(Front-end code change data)
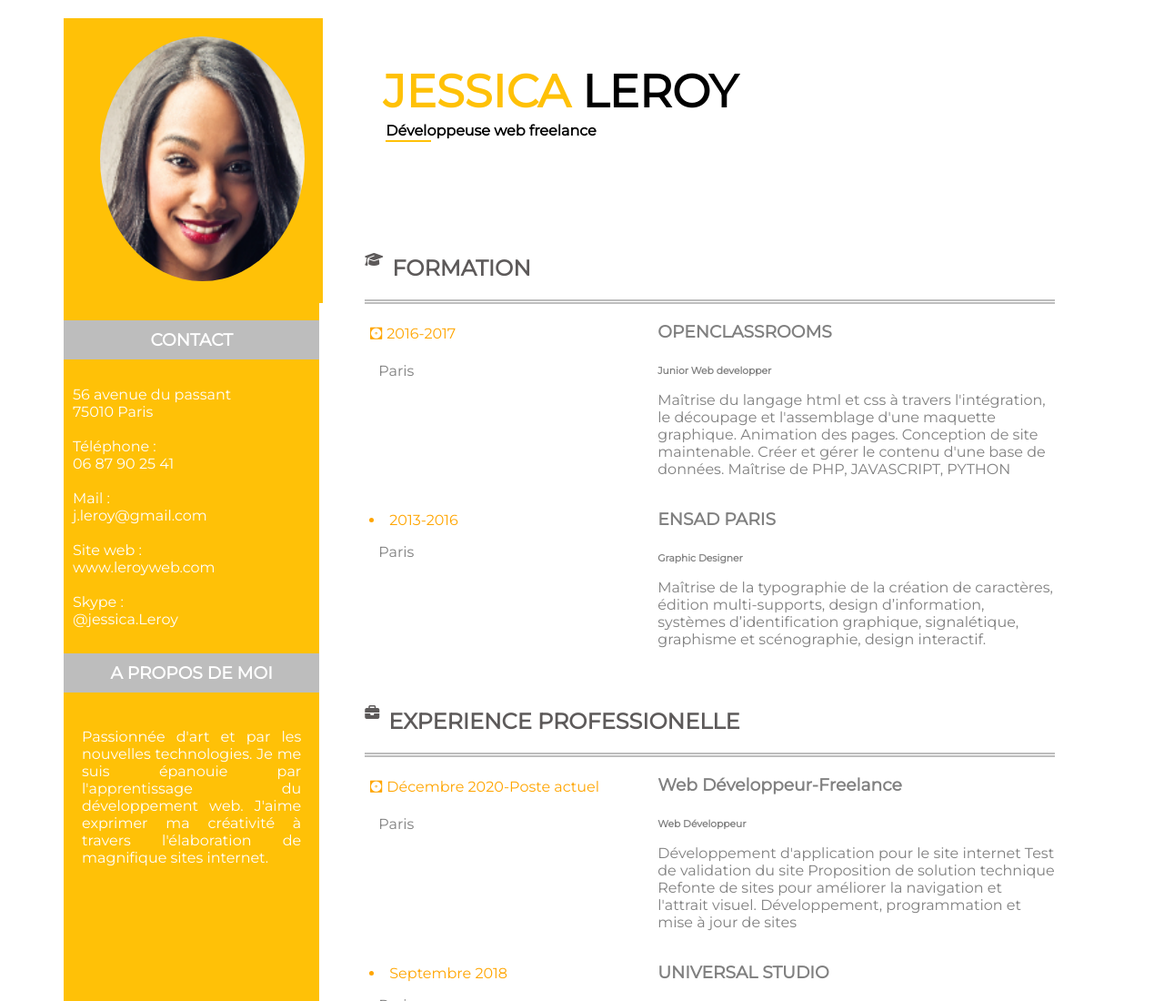
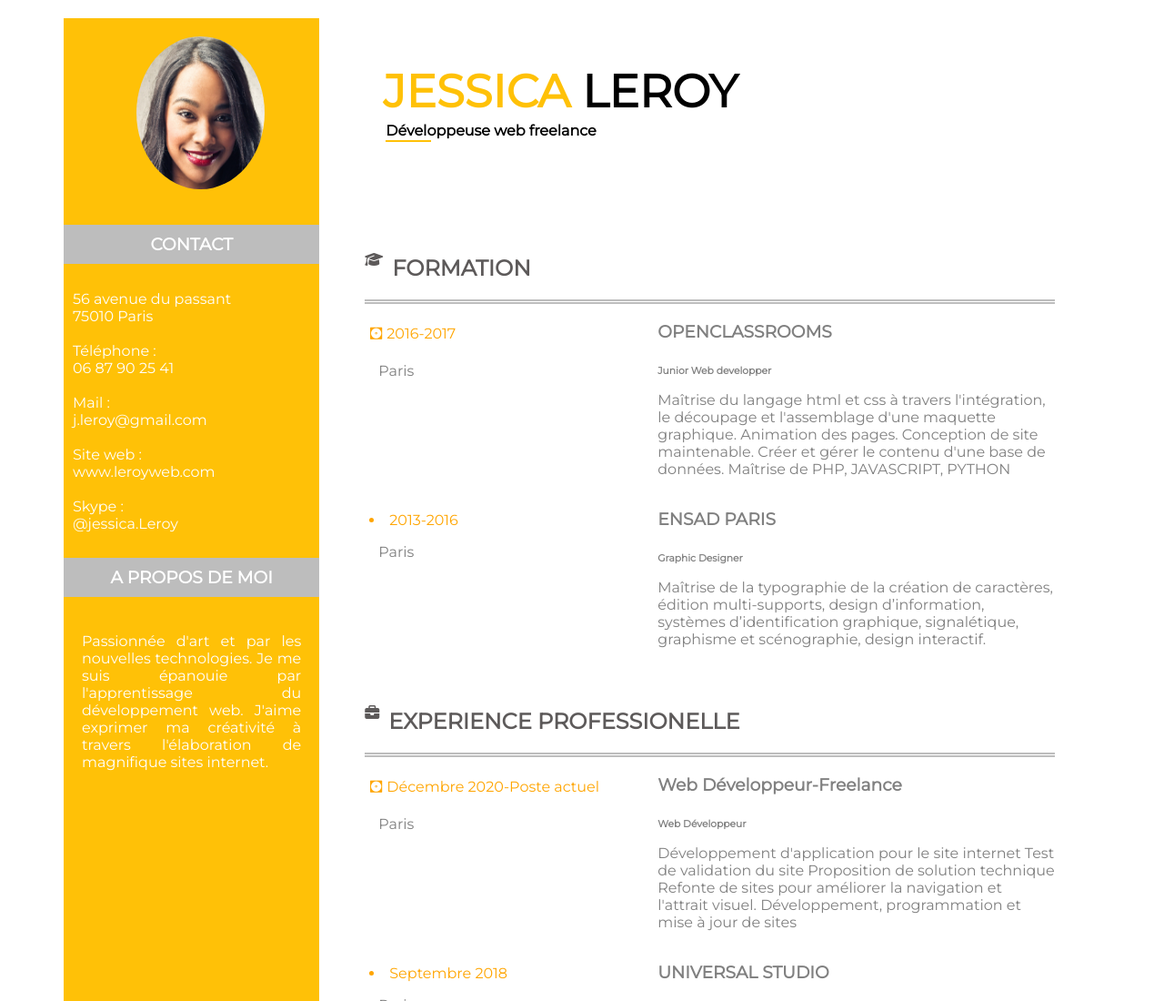
Before and after one commit to ANA1512/p2-cv, a plain HTML site: page index.html in a window 1280 px wide. Shown: the top 1100 px of the page at 91% size. Drawn offline with Linux system fonts and the light colour scheme.

Commit message:
dispo aside

```diff
--- a/style.css
+++ b/style.css
@@ -41,7 +41,7 @@ body{
 }
 
 .conteneur{
-		display:flex;
+		display:block;
 		text-align: center;
 		font-family: 'Montserrat', sans-serif;
 }
@@ -192,11 +192,13 @@ aside{
 .photo{
 
 		background-color: #FFC107;
-		width: 80%;
+		width: 50%;
 		height:auto;
-		margin-left: 20px;
-    	margin-right: 20px;
+		margin-left: 60px;
+    	margin-right: 60px;
     	padding: 20px;
+    	display:flex;
+    	order:1;
 
 }
 
```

→ **Work order**:
Output the entries exactly and keep every picture out of them.

→ **Task output**:
Before and after one commit to ANA1512/p2-cv, a plain HTML site: page index.html in a window 1280 px wide. Shown: the top 1100 px of the page at 91% size. Drawn offline with Linux system fonts and the light colour scheme.

Commit message:
dispo aside

```diff
--- a/style.css
+++ b/style.css
@@ -41,7 +41,7 @@ body{
 }
 
 .conteneur{
-		display:flex;
+		display:block;
 		text-align: center;
 		font-family: 'Montserrat', sans-serif;
 }
@@ -192,11 +192,13 @@ aside{
 .photo{
 
 		background-color: #FFC107;
-		width: 80%;
+		width: 50%;
 		height:auto;
-		margin-left: 20px;
-    	margin-right: 20px;
+		margin-left: 60px;
+    	margin-right: 60px;
     	padding: 20px;
+    	display:flex;
+    	order:1;
 
 }
 
```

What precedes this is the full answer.